We heard from Alert Janeite Melinda, who let us know that Reginald Hill’s latest Dalziel and Pascoe book is out in the U.S. In the UK it was called A Cure for All Diseases, but in the U.S. the title is The Price of Butcher’s Meat (part of a quotation from Sanditon). Melinda wished to draw our attention to the dedication:

To Janeites everywhere

and in particular to those who ten years ago in San Francisco made me so very welcome at the Jane Austen Society of North America’s AGM, of which the theme was “Sanditon–A New Direction?” and during which the seeds of this present novel were sown. I hope that my fellow Janeites will approve the direction in which I have moved her unfinished story; or, if they hesitate approval, that they will perhaps recall the advice printed on a sweatshirt presented to me (with what pertinence I never quite grasped) after my address to the AGM

–Run mad as often as you chuse, but do not faint–

and at least agree that, though from time to time I may have run a little mad, so far I have not fainted!
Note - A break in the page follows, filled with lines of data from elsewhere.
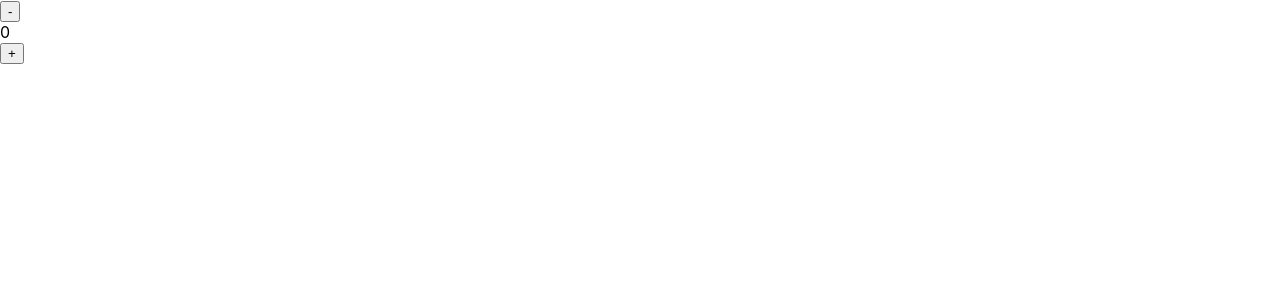
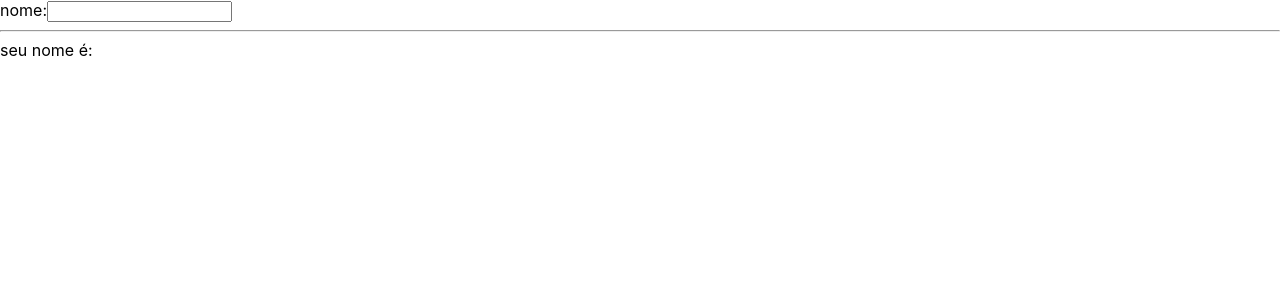
Before and after one commit to Washington95/projetos_react, a React (Vite) app in the folder react-vite/: page / in a window 1280 px wide. Shown: the top 300 px of the page. Built offline with nearby package versions, Linux system fonts and the light colour scheme.

Commit message:
criando um input com state

```diff
--- a/react-vite/src/App.tsx
+++ b/react-vite/src/App.tsx
@@ -1,24 +1,20 @@
-import { useState } from "react"
+import React, { useState } from "react"
 
 const App = () =>{
 
-  const [n, troca] = useState(0);
+  const [name, troca] = useState('');
 
-
-  const menos = () =>{
-    troca(n - 1);
+  const pegar = (e: React.ChangeEvent<HTMLInputElement>) =>{
+    troca(e?.target.value)
   }
 
-  const mais = () =>{
-    troca(n + 1)
-  }
 
   return(
     <div>
-     <button onClick={menos}>-</button>
-     <div>{n}</div>
-     <button onClick={mais}>+</button>
-
+     nome:
+     <input type="text" value={name} onChange={pegar} />
+     <hr />
+     seu nome é: {name}
     </div>
 
   )
```
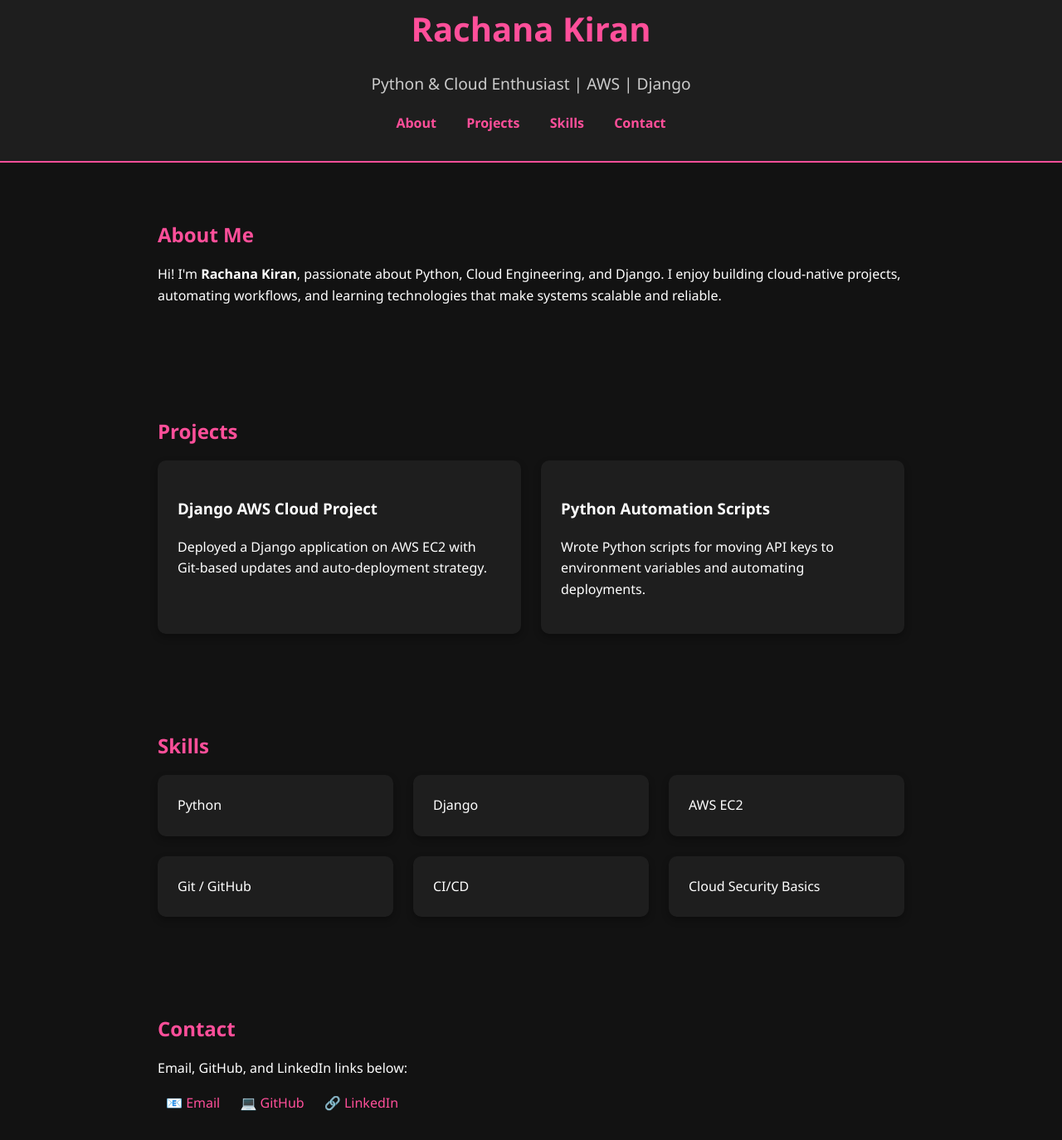
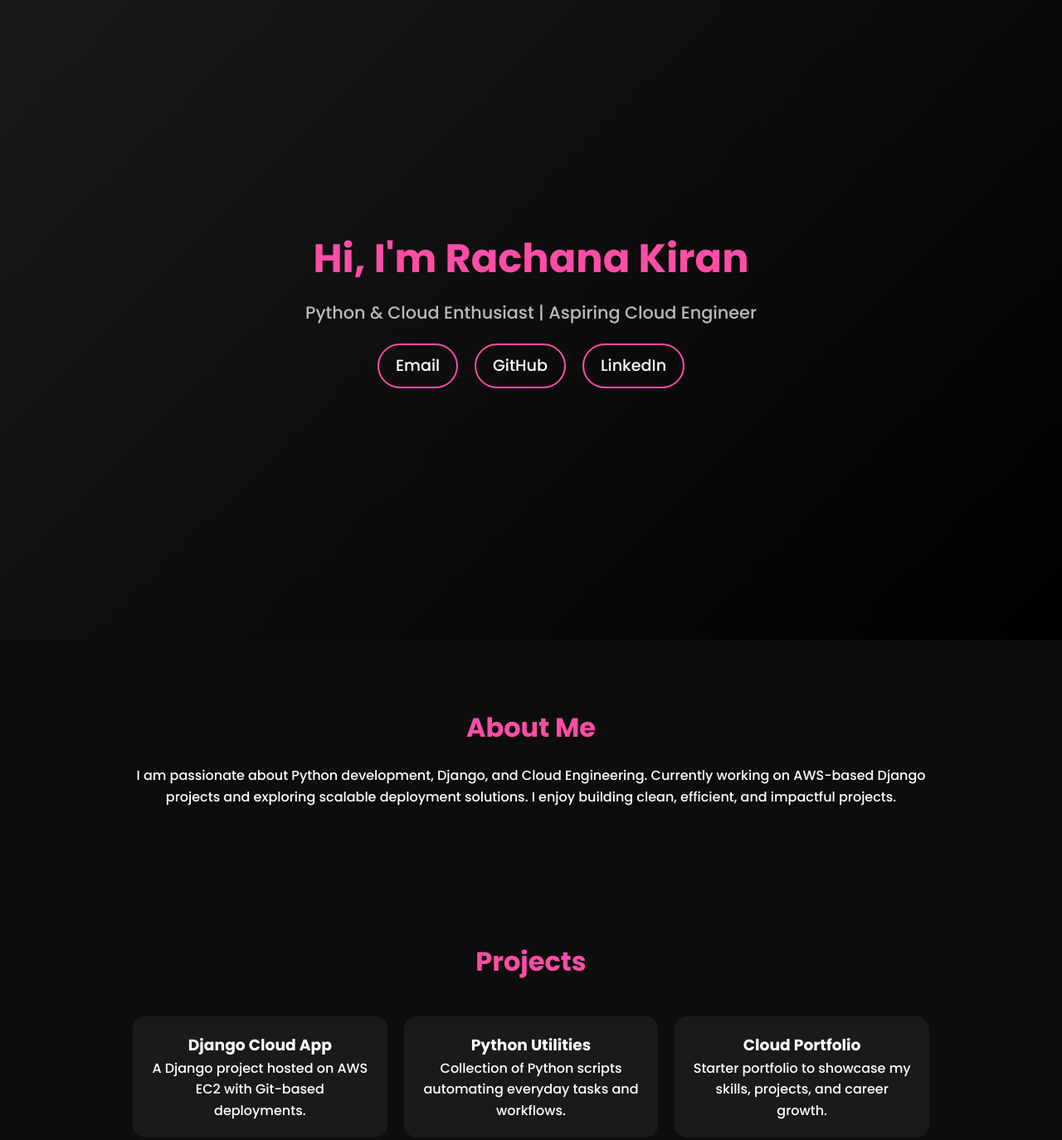
Before and after one commit to Arkanee/rachana-portfolio, a plain HTML site: page index.html in a window 1280 px wide. Shown: the part 29-1403 px from the top of the page at 83% size. Drawn offline with Linux system fonts and the light colour scheme.

Commit message:
Update index.html

```diff
--- a/index.html
+++ b/index.html
@@ -4,140 +4,139 @@
   <meta charset="UTF-8">
   <meta name="viewport" content="width=device-width, initial-scale=1.0">
   <title>Rachana Kiran | Portfolio</title>
+  <link href="https://fonts.googleapis.com/css2?family=Poppins:wght@300;500;700&display=swap" rel="stylesheet">
   <style>
+    * {
+      margin: 0;
+      padding: 0;
+      box-sizing: border-box;
+      font-family: 'Poppins', sans-serif;
+    }
     body {
-      margin: 0;
-      font-family: 'Segoe UI', Tahoma, Geneva, Verdana, sans-serif;
-      background-color: #121212;
+      background: #0d0d0d;
       color: #fff;
       line-height: 1.6;
+      overflow-x: hidden;
     }
     header {
-      background: #1e1e1e;
-      padding: 2rem;
+      height: 100vh;
+      display: flex;
+      flex-direction: column;
+      align-items: center;
+      justify-content: center;
       text-align: center;
-      border-bottom: 2px solid #ff4f9a;
+      background: linear-gradient(135deg, #1a1a1a, #000);
     }
     header h1 {
-      margin: 0;
-      font-size: 2.5rem;
-      color: #ff4f9a;
+      font-size: 3rem;
+      font-weight: 700;
+      color: #ff4da6;
+      animation: fadeInDown 1.5s ease;
     }
     header p {
+      font-size: 1.3rem;
+      margin-top: 10px;
+      color: #bbb;
+      animation: fadeInUp 2s ease;
+    }
+    .links {
+      margin-top: 20px;
+      display: flex;
+      gap: 20px;
+      animation: fadeInUp 2.5s ease;
+    }
+    .links a {
+      text-decoration: none;
+      color: white;
       font-size: 1.2rem;
-      color: #ccc;
+      border: 2px solid #ff4da6;
+      padding: 10px 20px;
+      border-radius: 30px;
+      transition: all 0.3s ease;
     }
-    nav {
-      margin-top: 1rem;
-    }
-    nav a {
-      color: #ff4f9a;
-      margin: 0 1rem;
-      text-decoration: none;
-      font-weight: bold;
-    }
-    nav a:hover {
-      text-decoration: underline;
+    .links a:hover {
+      background: #ff4da6;
+      color: #000;
     }
     section {
-      padding: 3rem 2rem;
-      max-width: 900px;
+      padding: 80px 20px;
+      max-width: 1000px;
       margin: auto;
+      text-align: center;
     }
-    h2 {
-      color: #ff4f9a;
-      margin-bottom: 1rem;
+    section h2 {
+      font-size: 2rem;
+      margin-bottom: 20px;
+      color: #ff4da6;
     }
-    .projects, .skills {
+    .projects {
       display: grid;
       grid-template-columns: repeat(auto-fit, minmax(250px, 1fr));
-      gap: 1.5rem;
+      gap: 20px;
+      margin-top: 40px;
     }
-    .card {
-      background: #1e1e1e;
-      padding: 1.5rem;
-      border-radius: 10px;
-      box-shadow: 0 4px 8px rgba(0,0,0,0.3);
-      transition: transform 0.2s;
+    .project-card {
+      background: #1a1a1a;
+      padding: 20px;
+      border-radius: 15px;
+      transition: transform 0.3s ease, box-shadow 0.3s ease;
     }
-    .card:hover {
-      transform: translateY(-5px);
+    .project-card:hover {
+      transform: translateY(-10px);
+      box-shadow: 0px 8px 20px rgba(255, 77, 166, 0.3);
     }
     footer {
       text-align: center;
-      padding: 1rem;
-      background: #1e1e1e;
-      border-top: 2px solid #ff4f9a;
-      color: #aaa;
+      padding: 20px;
+      background: #111;
+      color: #888;
     }
-    .contact-links a {
-      margin: 0 10px;
-      color: #ff4f9a;
-      text-decoration: none;
+    @keyframes fadeInDown {
+      from { opacity: 0; transform: translateY(-30px); }
+      to { opacity: 1; transform: translateY(0); }
     }
-    .contact-links a:hover {
-      text-decoration: underline;
+    @keyframes fadeInUp {
+      from { opacity: 0; transform: translateY(30px); }
+      to { opacity: 1; transform: translateY(0); }
     }
   </style>
 </head>
 <body>
   <header>
-    <h1>Rachana Kiran</h1>
-    <p>Python & Cloud Enthusiast | AWS | Django</p>
-    <nav>
-      <a href="#about">About</a>
-      <a href="#projects">Projects</a>
-      <a href="#skills">Skills</a>
-      <a href="#contact">Contact</a>
-    </nav>
+    <h1>Hi, I'm Rachana Kiran</h1>
+    <p>Python & Cloud Enthusiast | Aspiring Cloud Engineer</p>
+    <div class="links">
+      <a href="mailto:rachnakiran999@gmail.com">Email</a>
+      <a href="https://github.com/arkanee" target="_blank">GitHub</a>
+      <a href="https://www.linkedin.com/in/rachana-kiran-268282215" target="_blank">LinkedIn</a>
+    </div>
   </header>
 
-  <section id="about">
+  <section>
     <h2>About Me</h2>
-    <p>
-      Hi! I'm <strong>Rachana Kiran</strong>, passionate about Python, Cloud Engineering, and Django.
-      I enjoy building cloud-native projects, automating workflows, and learning technologies that make systems scalable and reliable.
-    </p>
+    <p>I am passionate about Python development, Django, and Cloud Engineering. Currently working on AWS-based Django projects and exploring scalable deployment solutions. I enjoy building clean, efficient, and impactful projects.</p>
   </section>
 
-  <section id="projects">
+  <section>
     <h2>Projects</h2>
     <div class="projects">
-      <div class="card">
-        <h3>Django AWS Cloud Project</h3>
-        <p>Deployed a Django application on AWS EC2 with Git-based updates and auto-deployment strategy.</p>
+      <div class="project-card">
+        <h3>Django Cloud App</h3>
+        <p>A Django project hosted on AWS EC2 with Git-based deployments.</p>
       </div>
-      <div class="card">
-        <h3>Python Automation Scripts</h3>
-        <p>Wrote Python scripts for moving API keys to environment variables and automating deployments.</p>
+      <div class="project-card">
+        <h3>Python Utilities</h3>
+        <p>Collection of Python scripts automating everyday tasks and workflows.</p>
+      </div>
+      <div class="project-card">
+        <h3>Cloud Portfolio</h3>
+        <p>Starter portfolio to showcase my skills, projects, and career growth.</p>
       </div>
     </div>
   </section>
 
-  <section id="skills">
-    <h2>Skills</h2>
-    <div class="skills">
-      <div class="card">Python</div>
-      <div class="card">Django</div>
-      <div class="card">AWS EC2</div>
-      <div class="card">Git / GitHub</div>
-      <div class="card">CI/CD</div>
-      <div class="card">Cloud Security Basics</div>
-    </div>
-  </section>
-
-  <section id="contact">
-    <h2>Contact</h2>
-    <p>Email, GitHub, and LinkedIn links below:</p>
-    <div class="contact-links">
-      <a href="mailto:yourmail@gmail.com">📧 Email</a>
-      <a href="https://github.com/arkanee" target="_blank">💻 GitHub</a>
-      <a href="https://linkedin.com/in/rachana-kiran" target="_blank">🔗 LinkedIn</a>
-    </div>
-  </section>
-
   <footer>
-    <p>© 2025 Rachana Kiran | Portfolio</p>
+    <p>© 2025 Rachana Kiran | Built with ❤️ and Python mindset</p>
   </footer>
 </body>
 </html>
```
This made us squee, naturally, and we ran (figuratively) to BooksonBoard and purchased the ebook version. We’ve read a few chapters, and it is definitely following along the plot of Sanditon. It’s quite cleverly done, with the chapters alternating between e-mails from Charlotte Heywood to her sister telling of the arrival of Mr. and Mrs. Parker at her father’s farm, and their travel to Sandytown, as it is called in this book, and Andy Dalziel, severely injured in a terrorist blast (in a previous book), arrived in Sandytown to convalesce, narrating his part of the story into a recording device as part of his therapy. Charlotte and the Parkers run into Andy (quite literally) and that’s where we stopped reading, as we have some more books to review first. But we are excited to pick it up again. The humor is earthy and the language can be vulgar, as a warning to those who do not like such things. There’s also a review of the book in; the reviewer thinks reading some of the previous books might be useful for newbies to the series, of which we are one, but that’s what Wikipedia is for. 😉 Actually, if we enjoy the rest of this book as much as we did the first few chapters, we probably will look up some of the previous books.

As the title said, this has been a Mini Weekend Bookblogging, so always remember, Gentle Readers, as we’ve been saying all week: Books Are Nice!